Triumph Scrambler XE Ride

I really enjoyed the opportunity to spend a few days with this bike.

My history with Hinckley Triumph Scramblers goes right back to their original 2006 model.
Back then I was living in New Zealand and working for Kiwi Rider Magazine.

Adventure Riding is a big part of the NZ motorcycling scene and when Triumph released the Scrambler, everyone at the mag was all over it.

We took the NZ Distributor’s demo models on a number of hard-core Adventure Rides and found it to be a surprisingly capable machine.

Some of the rides, like the ‘Capital Coast’ around Wellington for example were very demanding and the bike handled some serious off road and ‘Challenge Sections’ with surprising aplomb.

We fitted one with TKC 80’s and did several more Adventure Rides around the North Island and everyone at the Magazine who rode it came to the same conclusion. Looking at the bike and its Spec sheet and inclusions - there is no way we should like this bike as much as we do, and there’s no way it should be as capable as it is.

Yet every time we presented it with a challenge, it answered admirably. And we all liked the look of the bike a lot.

Then I saw a review from a UK Newspaper claiming that the bike was great looking but shouldn’t be taken ‘off your driveway’ or anything seriously off road, so I penned an article vehemently refuting that claim. I published it online on too and that thread has had over 8 million views and 27,000 replies – with a majority agreeing that while the bike does have its limitations – it is a surprisingly capable machine.

Over the ensuing years I also did quite a lot of touring around NZ on various models and a heap more adventure rides. Some of them were epic.

In the ensuing years I moved back home to Australia and the continued to evolve. EFI, better suspension larger capacities and liquid cooling were all added over time.

Fast forward to 2019 and when John Newstead at Team Moto Triumph in Springwood, Brisbane offered me a loan of their latest Scrambler 1200XE I was all over it again - all over again.

I already proved that the older models were pretty good all-rounders.
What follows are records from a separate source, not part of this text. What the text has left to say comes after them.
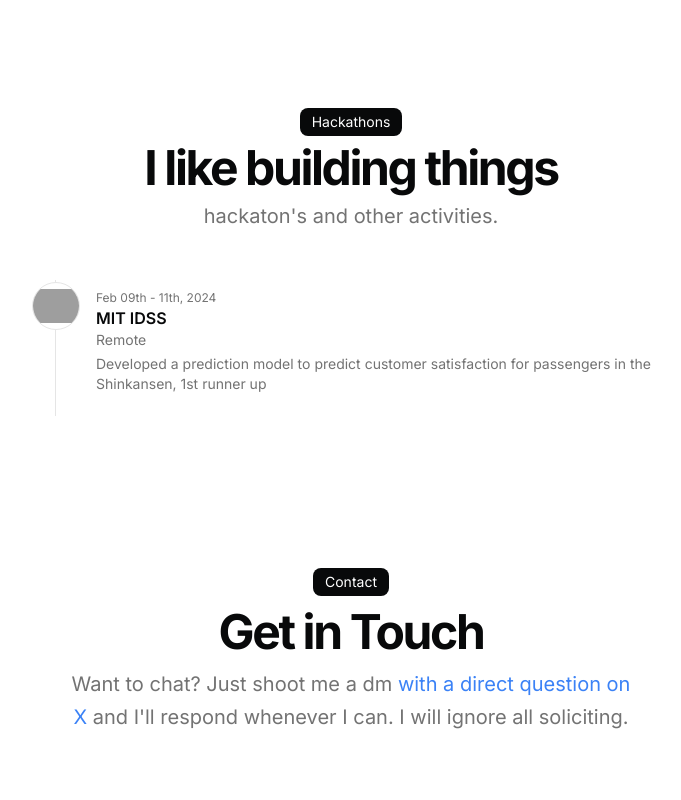
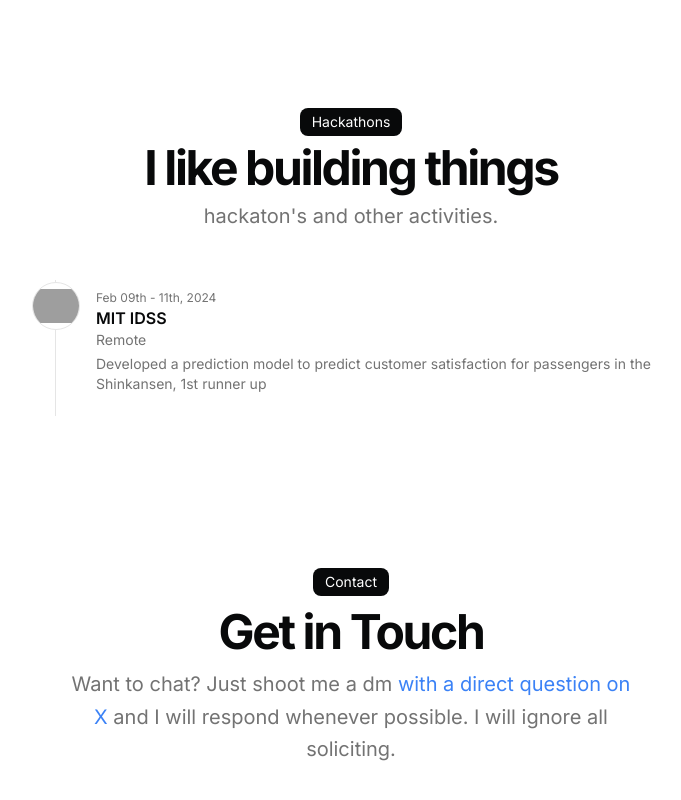
Before and after one commit to dillionverma/portfolio, a Next.js app: page / in a window 1280 px wide. Shown: the part 1508-2308 px from the top of the page, without its empty margins (289-970 px from the left). Built offline with nearby package versions, Linux system fonts and the light colour scheme; grey boxes are pictures that could not be loaded.

Commit message:
fix typo

```diff
--- a/src/app/page.tsx
+++ b/src/app/page.tsx
@@ -206,7 +206,7 @@ export default function Page() {
                 >
                   with a direct question on X
                 </Link>{" "}
-                and I&apos;ll respond whenever I can. I will ignore all
+                and I will respond whenever possible. I will ignore all
                 soliciting.
               </p>
             </div>
```
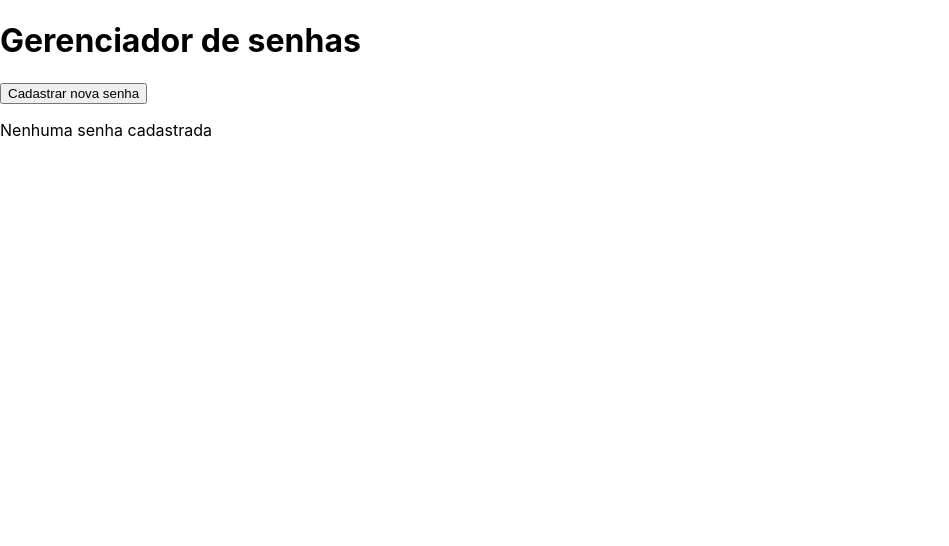
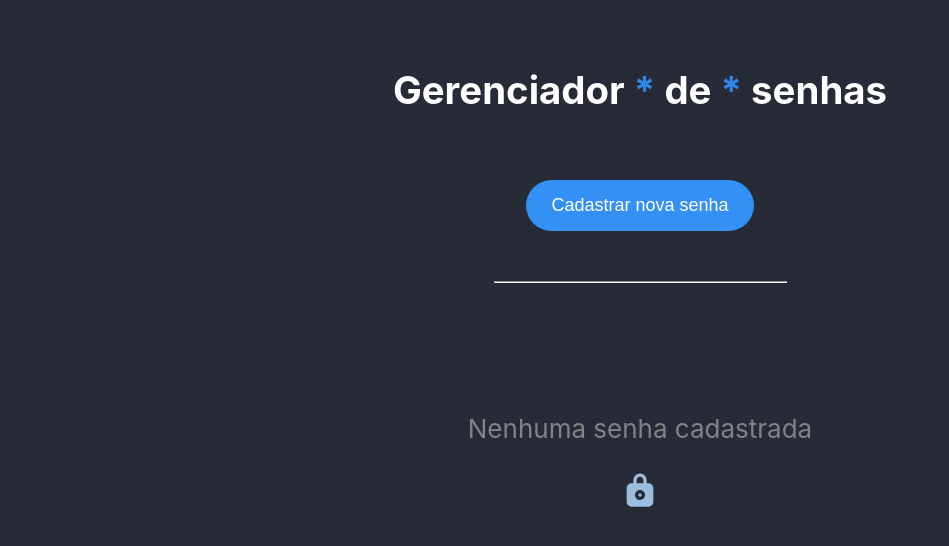
Before and after one commit to renanmarquesgarcia/password-manager, a React (Vite) app: page / in a window 1280 px wide. Shown: the top 546 px of the page, without its empty margins (0-949 px from the left). Built offline with nearby package versions, Linux system fonts and the light colour scheme.

Commit message:
Create css style for initial page

```diff
--- a/src/App.css
+++ b/src/App.css
@@ -1,3 +1,60 @@
+:root {
+
+  --bg-gray: #3b3f50;
+
+  --btn-blue: #3590f5;
+
+  --asterisk-red: #d11d1d;
+
+  --label-gray: #8d8d8d;
+
+  --label-card-gray: #9cbce0;
+}
+
+#root {
+  text-align: center;
+}
+
+header {
+  align-items: center;
+  color: white;
+  display: flex;
+  font-size: larger;
+  height: 180px;
+  justify-content: center;
+}
+
+h1 span {
+  color: #3187e7;
+}
+
+.register-btn {
+  background-color: var(--btn-blue);
+  border: none;
+  border-radius: 100px;
+  color: white;
+  cursor: pointer;
+  font-size: 18px;
+  margin-bottom: 50px;
+  padding: 15px 25px;
+}
+
+.line {
+  background-color: #cacaca;
+  margin: 0 auto;
+  margin-bottom: 130px;
+  width: 291px;
+}
+
+.no-registed-password {
+  color: #838383;
+  font-size: 26px;
+}
+
+.locker-img {
+  width: 40px;
+}
+
 .valid-password-check {
   color: #aeffb6;
 }
--- a/src/App.tsx
+++ b/src/App.tsx
@@ -4,6 +4,7 @@ import Card from './components/Card';
 import Form from './components/Form';
 import Title from './components/Title';
 import { PasswordManagerType } from './types/PasswordManagerType';
+import lockerIcon from './images/locker-img.svg';
 import './App.css';
 
 function App() {
@@ -38,7 +39,11 @@ function App() {
             onClickCancel={ handleToggleForm }
             onClickRegister={ addNewContent }
         />
-        : <Button text="Cadastrar nova senha" onClickShowForm={ handleToggleForm } /> }
+        : <Button
+            text="Cadastrar nova senha"
+            onClickShowForm={ handleToggleForm }
+        /> }
+      <hr className="line" />
       <section>
         {
           passwordManagerList.length > 0
@@ -64,7 +69,12 @@ function App() {
                 }
               </>
             )
-            : <p>Nenhuma senha cadastrada</p>
+            : (
+              <section>
+                <p className="no-registed-password">Nenhuma senha cadastrada</p>
+                <img className="locker-img" src={ lockerIcon } alt="icone de cadeado" />
+              </section>
+            )
         }
       </section>
     </>
--- a/src/components/Button.tsx
+++ b/src/components/Button.tsx
@@ -4,7 +4,14 @@ type ButtonProps = {
 };
 
 function Button({ text, onClickShowForm }: ButtonProps) {
-  return (<button onClick={ onClickShowForm }>{ text }</button>);
+  return (
+    <button
+      className="register-btn"
+      onClick={ onClickShowForm }
+    >
+      { text }
+    </button>
+  );
 }
 
 export default Button;
--- a/src/components/Title.tsx
+++ b/src/components/Title.tsx
@@ -1,5 +1,13 @@
 function Title() {
-  return (<h1>Gerenciador de senhas</h1>);
+  return (
+    <h1>
+      Gerenciador
+      <span> * </span>
+      de
+      <span> * </span>
+      senhas
+    </h1>
+  );
 }
 
 export default Title;
--- a/src/index.css
+++ b/src/index.css
@@ -1,3 +1,5 @@
+@import url('https://fonts.googleapis.com/css2?family=Roboto:wght@400;700;900&display=swap');
+
 body {
   margin: 0;
   font-family: -apple-system, BlinkMacSystemFont, 'Segoe UI', 'Roboto', 'Oxygen',
@@ -5,6 +7,7 @@ body {
     sans-serif;
   -webkit-font-smoothing: antialiased;
   -moz-osx-font-smoothing: grayscale;
+  background-color: #272A37;
 }
 
 code {
```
A weekend on the latest incarnation really blew me away.

The 2019 model is one of the best fun and most capable motorcycles I’ve ever tested.

It starts with the Liquid-cooled, 8 valve, SOHC, 270° crank angle parallel-twin. It’s compact, responsive and powerful and it’s running out around 90 horsepower with the great-sounding Arrow carbon exhaust system fitted on the demo unit.

The frame is Tubular steel with aluminium cradle and the Swingarm is a Twin-sided, aluminium unit. Its suspended by Showa 45mm fully adjustable upside-down forks, with 200mm travel up front and some a pair of superb Fully adjustable Ohlins twin shocks with piggy back reservoir and an enormous 200mm rear wheel travel at rear.
When dialled in correctly it is some of the best suspension I’ve used.

It’s also fitted with Twin 320mm Brembo discs Brembo M50, 4-piston radial monobloc callipers with ABS up front and Single 255mm disc, Brembo 2-piston floating calliper with ABS at the rear. Brakes that are completely in line with the top-notch specifications of this bike.

Add all these individual components great looks, pleasing motor, solid chassis, fantastic suspension, brilliant brakes and put them all together in a package that tips the scales at 205kg dry – and you have a package that is outrageously good fun and very rewarding to ride.

In standard form, fitted with the Standard Metzler Tourance tyres the bike is more road and dirt road oriented, but it will still take you off the beaten track with ease.
It really is quite a competent all-rounder – no matter what surface you are riding on.

With some serious off -road tyres fitted it would rank up with the most capable of ADV machines.